The Mishnah on today’s daf (=page) contrasts between two methods of ritual slaughter of birds – shehitah (ordinary ritual slaughter) and melikah (slaughter performed as part of the Temple service). According to the Mishnah if shehitah was performed by cutting the back of the neck, it is invalid, while if melikah was performed in that manner, it is valid; on the other hand if melikah was performed by cutting the front of the neck, it is invalid, while if shehitah was performed in that manner, it is valid.
Sacrifices brought from fowl are not formally zevahim, a category limited to animals that are slaughtered in an ordinary fashion. Birds are prepared for sacrifice by means of melikah, where the kohen pierces the neck of the bird with his fingernail (see Vayikra 1:14-17 and 5:8-10). The Gemara in Masechet Zevahim (daf 64b) describes melikah as one of the most difficult of the services in the Temple, and explains what was involved.
Rav Zutra bar Tuviah quotes Rav as teaching that the kohen would hold the wings with two fingers and the legs with two fingers stretching out the bird’s neck, and the bird would be killed by means of the kohen‘s thumbnail. According to the baraita, the bird’s body was held in such a way that it was outside the hand of the kohen, and – while holding the wings with two fingers and the legs with two fingers – the kohen would kill the bird with his thumbnail.

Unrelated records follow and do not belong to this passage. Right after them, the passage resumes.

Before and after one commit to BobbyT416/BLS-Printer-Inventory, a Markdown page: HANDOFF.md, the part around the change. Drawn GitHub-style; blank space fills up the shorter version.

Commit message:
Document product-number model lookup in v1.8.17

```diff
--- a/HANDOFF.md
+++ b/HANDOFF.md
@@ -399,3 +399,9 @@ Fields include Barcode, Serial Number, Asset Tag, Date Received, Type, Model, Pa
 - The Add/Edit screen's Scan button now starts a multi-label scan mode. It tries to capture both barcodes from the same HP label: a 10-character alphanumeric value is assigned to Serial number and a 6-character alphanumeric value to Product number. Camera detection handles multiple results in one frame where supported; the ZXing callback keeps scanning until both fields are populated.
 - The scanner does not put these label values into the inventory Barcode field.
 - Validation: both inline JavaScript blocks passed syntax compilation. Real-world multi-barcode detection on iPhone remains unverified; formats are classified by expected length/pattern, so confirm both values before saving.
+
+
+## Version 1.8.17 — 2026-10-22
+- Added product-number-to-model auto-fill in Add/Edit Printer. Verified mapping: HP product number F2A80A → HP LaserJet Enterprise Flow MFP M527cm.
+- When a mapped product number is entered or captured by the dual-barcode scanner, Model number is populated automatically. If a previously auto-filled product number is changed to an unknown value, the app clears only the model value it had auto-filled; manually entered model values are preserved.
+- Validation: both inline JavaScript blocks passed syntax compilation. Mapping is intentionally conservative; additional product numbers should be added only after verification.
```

According to Rav Ovadiah mi-Bartenura , as well as the Rambam, the kohen would hold the bird in his left hand according to one of the two opinions, and would perform melikah with the thumb of his right hand. This parallels cases of slaughter in the Temple, where both hands are used. The Shittah Mekubetzet quotes Tosafot as suggesting that the entire melikah service was done with the right hand (as depicted in the above illustrations). According to this approach we can easily understand why this service is considered to be the most difficult one, since the bird had to be held and killed with a single hand.